(Edit difference data)

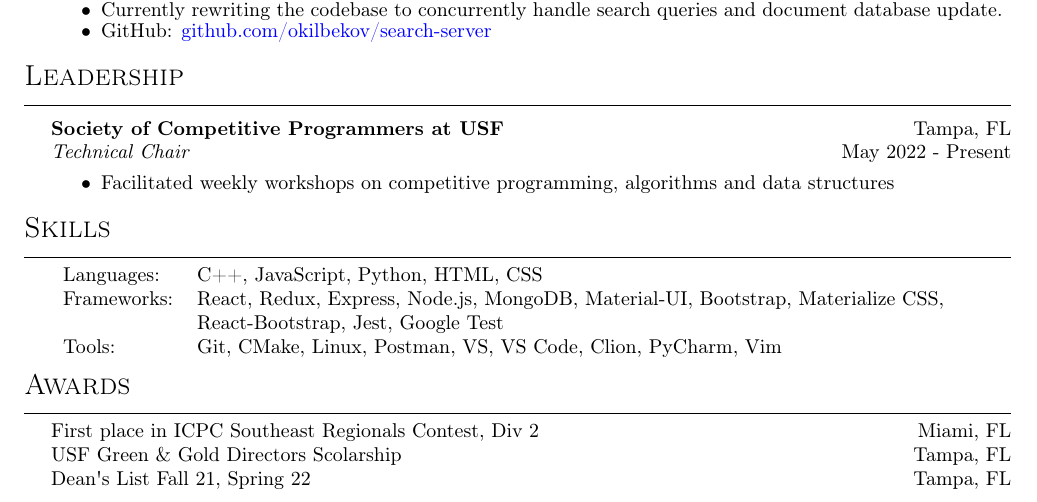
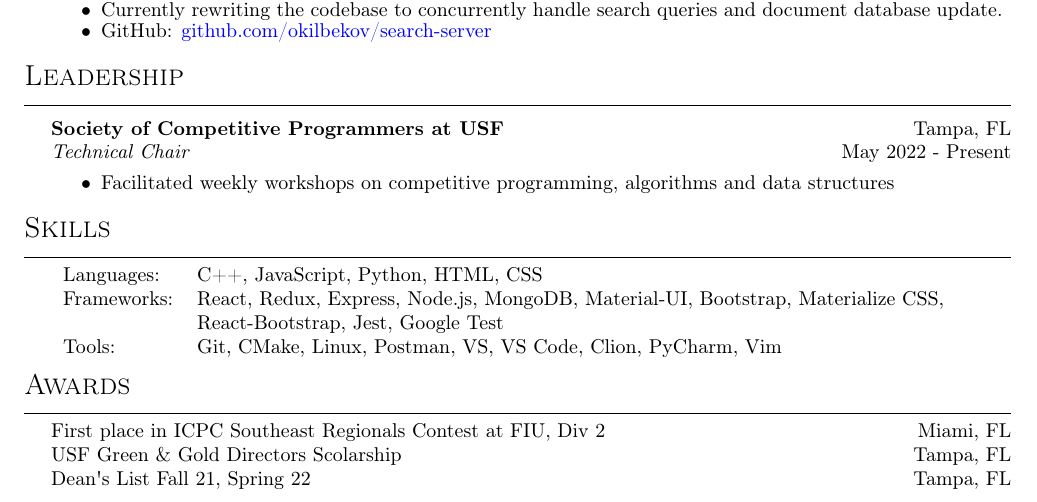
Before and after one commit to okilbekov/resume, a LaTeX CV (resume.tex): part of the page, cut so that both start at the same text. Compiled offline with pdfLaTeX.

Commit message:
small fixes

```diff
--- a/resume.tex
+++ b/resume.tex
@@ -166,7 +166,7 @@ Certificate in Advanced Software Engineering \hfill May 2022 - Aug 2022\\
 \vspace{2mm}
 
 {\Large \header{Awards}}
-First place in ICPC Southeast Regionals Contest, Div 2 \hfill Miami, FL\\
+First place in ICPC Southeast Regionals Contest at FIU, Div 2 \hfill Miami, FL\\
 USF Green \& Gold Directors Scolarship \hfill Tampa, FL\\
 Dean\textquotesingle{}s List Fall 21, Spring 22 \hfill Tampa, FL\\
 \
```
Also changed, not shown: resume_2.tex (+1 -1 lines), resume.pdf, resume_2.pdf.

- [INSTRUCTIONS TO FOLLOW]
Count lines, not occurrences: report how many lines in the entries above include the word "Southeast", as a number alone.

- [THE COMPLETED TASK]
2